Alone in the Dark
There are two kinds of movies. There are entertainers and there are challengers. Considering the way it completely breaks apart 73 seconds in and goes on to be regarded as one the most shameful and preventable disasters ever recorded, Uwe Boll's Alone in the Dark is decidedly a Challenger.
Indeed, the film challenges both its audience and the culture surrounding it. Particularly bold are its alien monsters, which Uwe has unapologetically dubbed "Xenos", daring you to compare them to the more well-known and highly regarded Xerox subsidiary, Zeno Office Solutions. Bolder still is the casting of vapid space case Tara Reid as an ostensibly competent archaeologist, sending the uplifting message that dumb girls can be smart too.

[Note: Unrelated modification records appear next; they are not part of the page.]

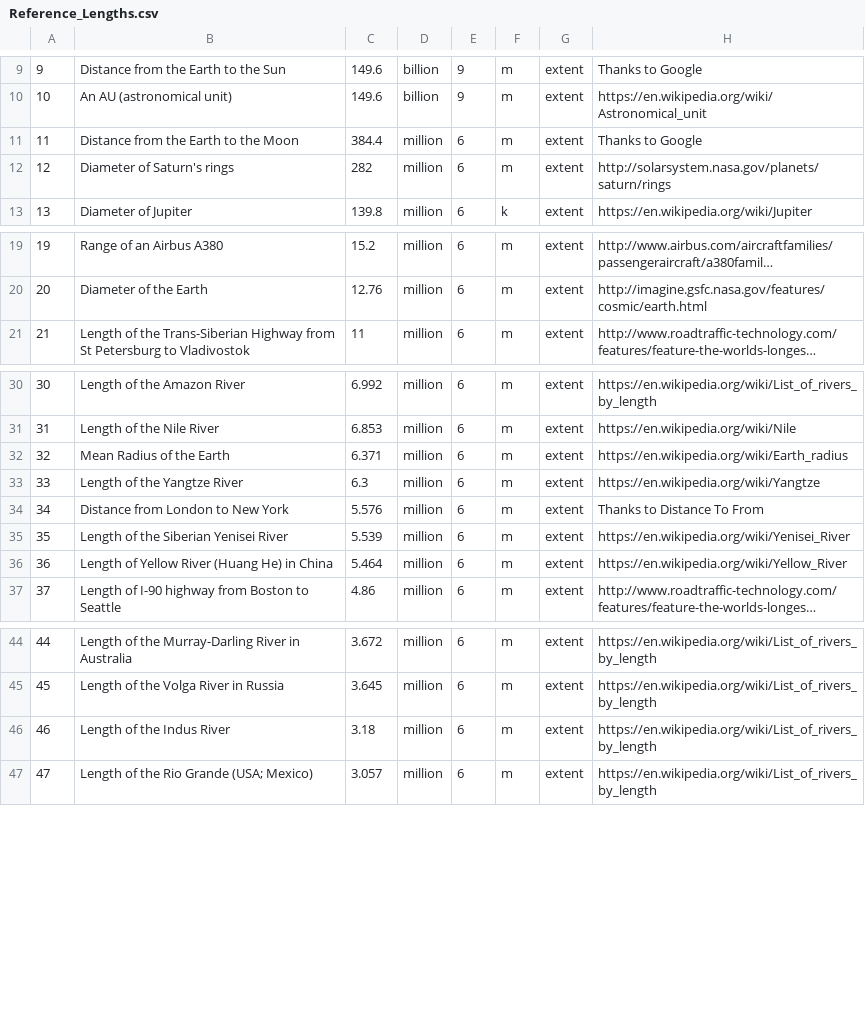
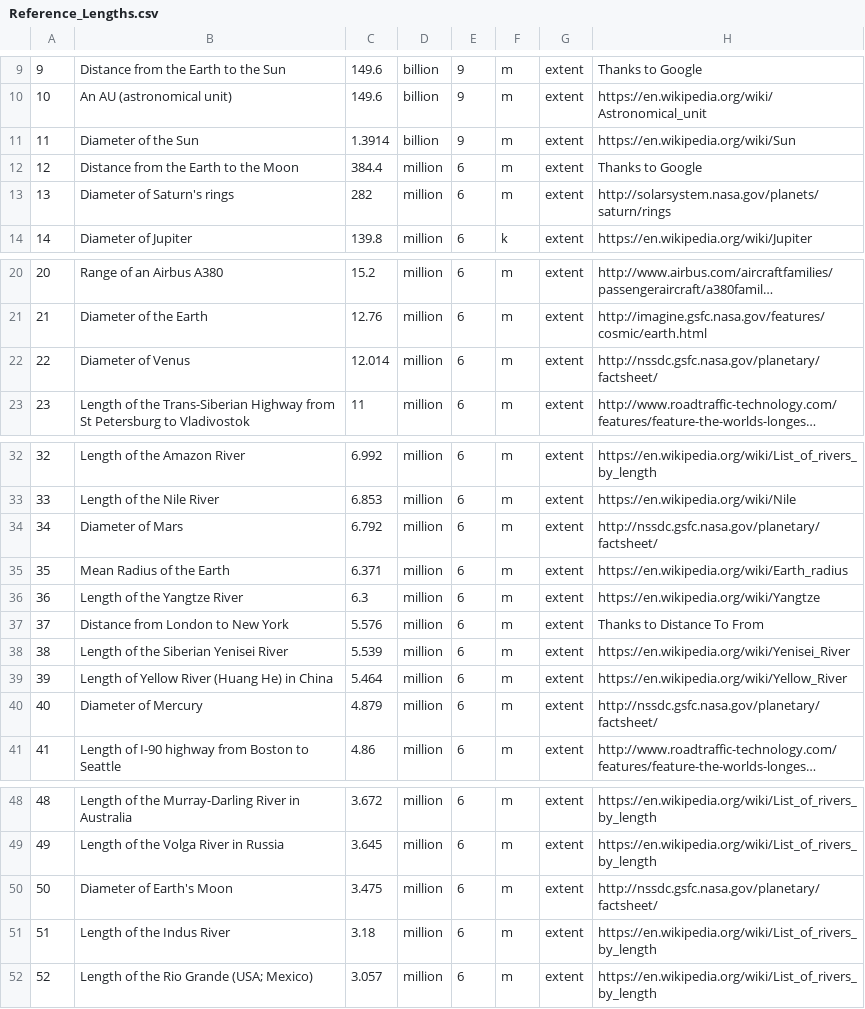
Before and after one commit to andrewcaelliott/my-first-blog, a CSV file: blog/data/Reference_Lengths.csv, drawn as a sheet; only a part is shown, gaps mark what is left out; long unchanged cells end in …; addresses are those after the commit; the diff names each change by its address in the sheet, - before the commit and + after, or states it on an @@ line.

Commit message:
#Planetary diameters

```diff
--- a/blog/data/Reference_Lengths.csv
+++ b/blog/data/Reference_Lengths.csv
+row 11: 11 | Diameter of the Sun | 1.3914 | billion | 9 | m | extent | https://en.wikipedia.org/wiki/Sun
@@ column A renumbered from row 12 down @@
+row 22: 22 | Diameter of Venus | 12.014 | million | 6 | m | extent | http://nssdc.gsfc.nasa.gov/planetary/factsheet/
+row 34: 34 | Diameter of Mars | 6.792 | million | 6 | m | extent | http://nssdc.gsfc.nasa.gov/planetary/factsheet/
+row 40: 40 | Diameter of Mercury | 4.879 | million | 6 | m | extent | http://nssdc.gsfc.nasa.gov/planetary/factsheet/
+row 50: 50 | Diameter of Earth's Moon | 3.475 | million | 6 | m | extent | http://nssdc.gsfc.nasa.gov/planetary/factsheet/
```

But perhaps the most challenging aspect of the film is the way Uwe expands and evolves the frankly played-out "unreliable narrator" convention to also include an unreliable prop department, unreliable captioning, and a bevy of unreliable lighting rigs. What is the plot? Uwe won't tell you, and by doing so, he cheekily holds up a mirror to you, the sole viewer in the empty theater, to reveal that it is YOU who is alone and in the dark.